→ Task details: Track down each line below containing the string "views" and copy it.

(Beginning of Given entries)

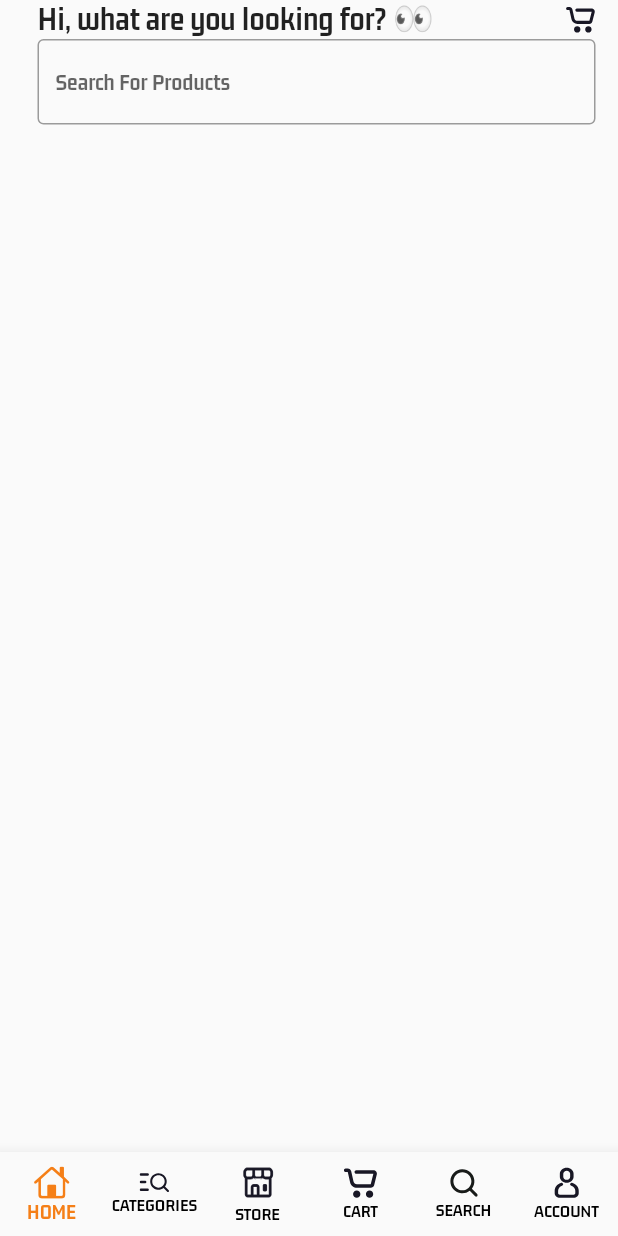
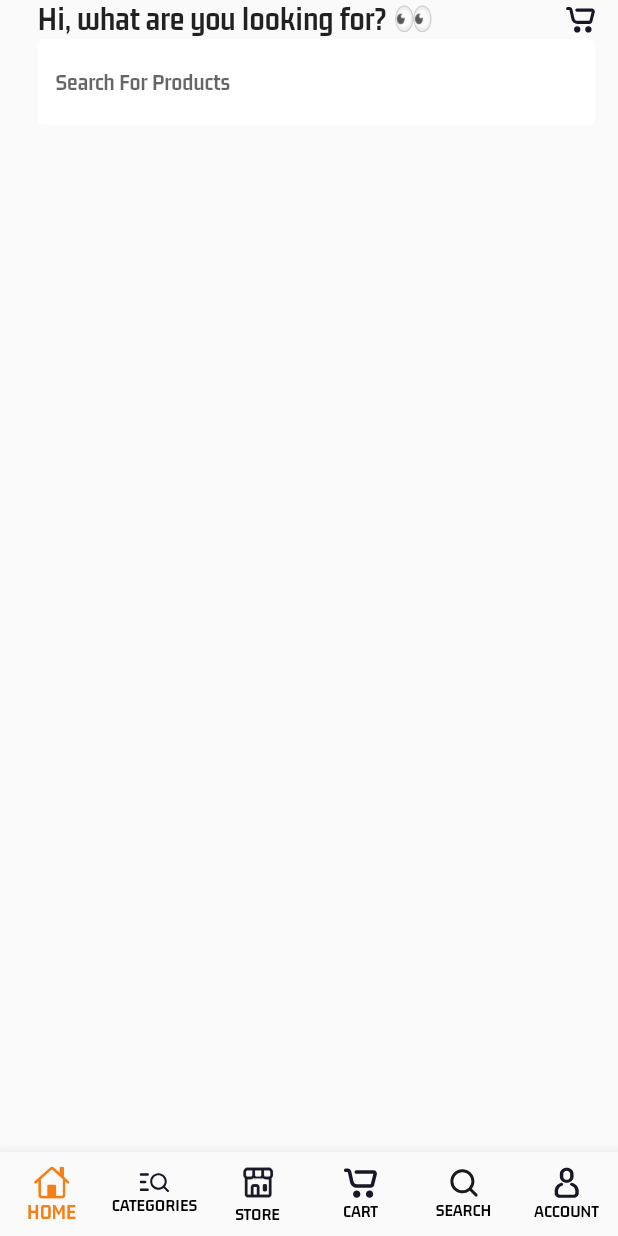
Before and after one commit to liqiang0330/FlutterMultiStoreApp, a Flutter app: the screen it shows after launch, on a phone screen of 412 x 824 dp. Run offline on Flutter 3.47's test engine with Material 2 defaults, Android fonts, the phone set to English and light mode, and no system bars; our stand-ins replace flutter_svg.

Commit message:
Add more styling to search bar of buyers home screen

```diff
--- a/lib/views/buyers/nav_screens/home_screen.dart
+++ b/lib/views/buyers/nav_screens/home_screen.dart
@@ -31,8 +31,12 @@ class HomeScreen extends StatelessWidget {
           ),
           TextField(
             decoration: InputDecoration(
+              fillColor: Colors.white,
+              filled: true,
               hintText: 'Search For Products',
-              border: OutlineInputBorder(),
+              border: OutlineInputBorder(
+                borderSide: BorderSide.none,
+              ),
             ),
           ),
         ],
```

(End of Given entries)

→ Response for this exercise:
--- a/lib/views/buyers/nav_screens/home_screen.dart
+++ b/lib/views/buyers/nav_screens/home_screen.dart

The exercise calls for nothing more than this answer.